Operator, machinist or CNC programmer?
We often hear about job offers for the above-mentioned figures, so first of all it is good to explain who they are and what they do. If we wanted to give a technical definition we could say that:
- CNC OPERATOR. This is the person in charge of setting up the CNC machines; starting with the unloading and loading of workpieces, up to the dimensional control of production and the routine replacement of tools subject to wear, acting on the wear correction parameters to compensate for tool wear;
- MACHINIST. This is the person who arrives at the machine during set-up. He will be in charge of setting up the tooling for the production changeover, loading the program into the machine and running the first parts to check that the machine is set up correctly;

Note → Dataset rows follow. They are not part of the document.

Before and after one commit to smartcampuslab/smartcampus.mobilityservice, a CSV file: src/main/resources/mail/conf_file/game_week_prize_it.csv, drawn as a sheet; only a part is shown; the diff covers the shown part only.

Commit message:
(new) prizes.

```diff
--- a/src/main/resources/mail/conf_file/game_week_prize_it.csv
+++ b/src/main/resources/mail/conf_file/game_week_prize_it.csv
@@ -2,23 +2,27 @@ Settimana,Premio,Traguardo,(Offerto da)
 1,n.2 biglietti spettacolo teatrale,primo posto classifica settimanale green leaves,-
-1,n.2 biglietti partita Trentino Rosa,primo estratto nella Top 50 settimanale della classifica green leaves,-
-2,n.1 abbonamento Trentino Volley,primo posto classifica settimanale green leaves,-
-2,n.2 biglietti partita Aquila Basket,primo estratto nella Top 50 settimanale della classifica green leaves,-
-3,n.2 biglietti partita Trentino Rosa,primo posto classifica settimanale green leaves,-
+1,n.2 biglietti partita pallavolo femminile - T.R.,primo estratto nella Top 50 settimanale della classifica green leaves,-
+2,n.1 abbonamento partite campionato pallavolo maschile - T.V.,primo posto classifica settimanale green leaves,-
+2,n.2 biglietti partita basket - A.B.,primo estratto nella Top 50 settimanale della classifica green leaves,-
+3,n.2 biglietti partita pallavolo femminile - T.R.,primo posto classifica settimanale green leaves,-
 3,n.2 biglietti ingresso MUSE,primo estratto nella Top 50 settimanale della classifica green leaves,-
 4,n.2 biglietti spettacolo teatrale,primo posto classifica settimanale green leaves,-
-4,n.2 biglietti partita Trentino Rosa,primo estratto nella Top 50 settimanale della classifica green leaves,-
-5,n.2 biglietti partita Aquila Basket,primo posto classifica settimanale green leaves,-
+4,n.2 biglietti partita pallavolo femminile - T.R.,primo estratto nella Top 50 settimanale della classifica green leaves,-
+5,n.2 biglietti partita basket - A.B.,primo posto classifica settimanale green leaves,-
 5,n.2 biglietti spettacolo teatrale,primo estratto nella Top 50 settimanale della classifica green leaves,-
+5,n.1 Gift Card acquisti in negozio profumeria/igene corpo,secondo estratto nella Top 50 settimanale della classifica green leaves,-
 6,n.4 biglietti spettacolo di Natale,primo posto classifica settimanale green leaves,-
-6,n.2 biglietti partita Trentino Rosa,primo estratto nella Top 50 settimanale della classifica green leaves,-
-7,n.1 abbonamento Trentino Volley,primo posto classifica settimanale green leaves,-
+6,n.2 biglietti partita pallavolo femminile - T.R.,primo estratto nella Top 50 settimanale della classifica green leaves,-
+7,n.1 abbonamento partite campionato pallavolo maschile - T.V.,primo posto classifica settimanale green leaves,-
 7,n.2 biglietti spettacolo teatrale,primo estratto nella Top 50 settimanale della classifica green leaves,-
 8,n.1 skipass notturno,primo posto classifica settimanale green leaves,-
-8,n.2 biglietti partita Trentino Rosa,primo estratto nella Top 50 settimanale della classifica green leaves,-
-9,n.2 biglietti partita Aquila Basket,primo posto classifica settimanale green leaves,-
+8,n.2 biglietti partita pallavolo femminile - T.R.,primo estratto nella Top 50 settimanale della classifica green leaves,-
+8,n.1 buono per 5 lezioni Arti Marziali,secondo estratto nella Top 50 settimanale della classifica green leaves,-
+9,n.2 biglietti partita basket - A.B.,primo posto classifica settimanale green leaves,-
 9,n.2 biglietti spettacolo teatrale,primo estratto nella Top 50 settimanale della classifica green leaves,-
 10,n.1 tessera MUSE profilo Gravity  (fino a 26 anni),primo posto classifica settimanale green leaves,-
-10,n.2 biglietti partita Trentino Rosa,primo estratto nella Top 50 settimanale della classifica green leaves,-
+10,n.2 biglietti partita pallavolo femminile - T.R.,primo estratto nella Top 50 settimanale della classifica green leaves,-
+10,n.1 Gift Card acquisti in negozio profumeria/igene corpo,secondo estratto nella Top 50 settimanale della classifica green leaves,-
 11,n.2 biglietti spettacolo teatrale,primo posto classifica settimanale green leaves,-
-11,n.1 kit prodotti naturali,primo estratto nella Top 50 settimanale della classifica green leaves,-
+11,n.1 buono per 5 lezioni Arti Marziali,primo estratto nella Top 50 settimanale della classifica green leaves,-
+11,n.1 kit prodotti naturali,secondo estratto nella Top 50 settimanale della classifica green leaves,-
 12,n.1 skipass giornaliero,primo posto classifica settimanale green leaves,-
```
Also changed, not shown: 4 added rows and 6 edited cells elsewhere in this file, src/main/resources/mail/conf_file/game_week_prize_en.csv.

- CNC PROGRAMMER. This is the person who compiles the CNC program; writes the program using the tools at his disposal such as CAD-CAM, CNC editor and simulators to create the program and all the technical information to be sent to the machine and the machinist.
At this point it is necessary to clarify: the three professional figures would be better identified by the term JOBS. In fact, depending on the company and its procedures, one person may be responsible for programming, tooling and preparing the machine, or there may be three very different people. I have seen the latter in very large and structured companies. In some cases, the three figures even have different machine authorisation keys, precisely to allow operations limited to their own competences.
Now that it is clearer what CNC operator, machinist and programmer are going to do, let’s try to understand how to become one. The answer is very simple: MOTIVATION.
Although it may sound rhetorical, the only real key is to have the right motivation which will then lead you to the right determination.
But now let’s get into business!
What to do to become a CNC programmer
If I had the choice of where to start in order to become a CNC programmer, I would recommend a high school with a specific field of study and at least a mechanical one. Here you can choose according to what the school landscape around you has to offer. Speaking of schools, I must say that there are some very well equipped and with very good teachers. The advice I can give you is to ask to visit the laboratories provided and understand whether the school has invested in equipment. In addition to the traditional lathe to make a bit of chip, the CNC machines and any CAD-CAM stations should not be missing. Also ask how many hours will be devoted to the CNC machines; watching them switched off will not help you learn a profession.
If you attend the right school, you will probably not have much difficulty in finding a job either, because many companies take names directly from the schools.
But now we come to those who did not go to school for CNC machines or for mechanics in general. These are the people who have given me the greatest satisfaction in these years of teaching. They are the people who are sometimes even more motivated, because they first approach the subject out of necessity and then become passionate about it.
For the latter, the problem is that if they come to a job search with a CV that has no connection with the world of machine tools, they will certainly have little chance of being hired. At this point it will be necessary to break a vicious circle of “if I don’t work I will never have the experience, but without the experience I will never work”. Pun apart, the problem at this point will be to show a real interest in the subject and above all to be determined to learn and become a CNC operator or programmer.
What can we do?
The first thing I would recommend is to use job agencies that organise courses aimed at CNC machines. From my own personal experience, I have known many young people who have attended this type of course and who have quickly found their place in the machine tool world with excellent results. The advice is to evaluate the training course you are offered and assess its effectiveness in terms of both duration and content. In fact, a good course should certainly cover technical drawing, technology and finally the use and basic programming of numerical control. The minimum duration should be around 120 hours in order to effectively cover the above topics.
The second thing you can do is to build your professional career. Whether we are looking for a job or are already working, we must always bear in mind that we must never stop studying. To do this, there are many tools. We on this site are trying to create resources to learn and improve by allowing people to follow our courses, both in e-learning mode and by participating in classroom courses or specific workshops. At the following link you will find our online cnc courses. I also recommend you to look for training centres near you and take advantage of every possible resource to follow your personal growth path.
For the younger generation, I would also like to remind you to take advantage of the resources on social networks; there are Facebook groups and forums followed by very competent and helpful people. They are a free resource and certainly help to build up a knowledge, and in some cases also to find answers to technical questions, whether simple or not.
Obviously in this article I just wanted to include some suggestions, but I invite everyone to persevere; companies have a huge need of CNC operators, and this work allows you to combine a manual and concrete part with an intellectual one.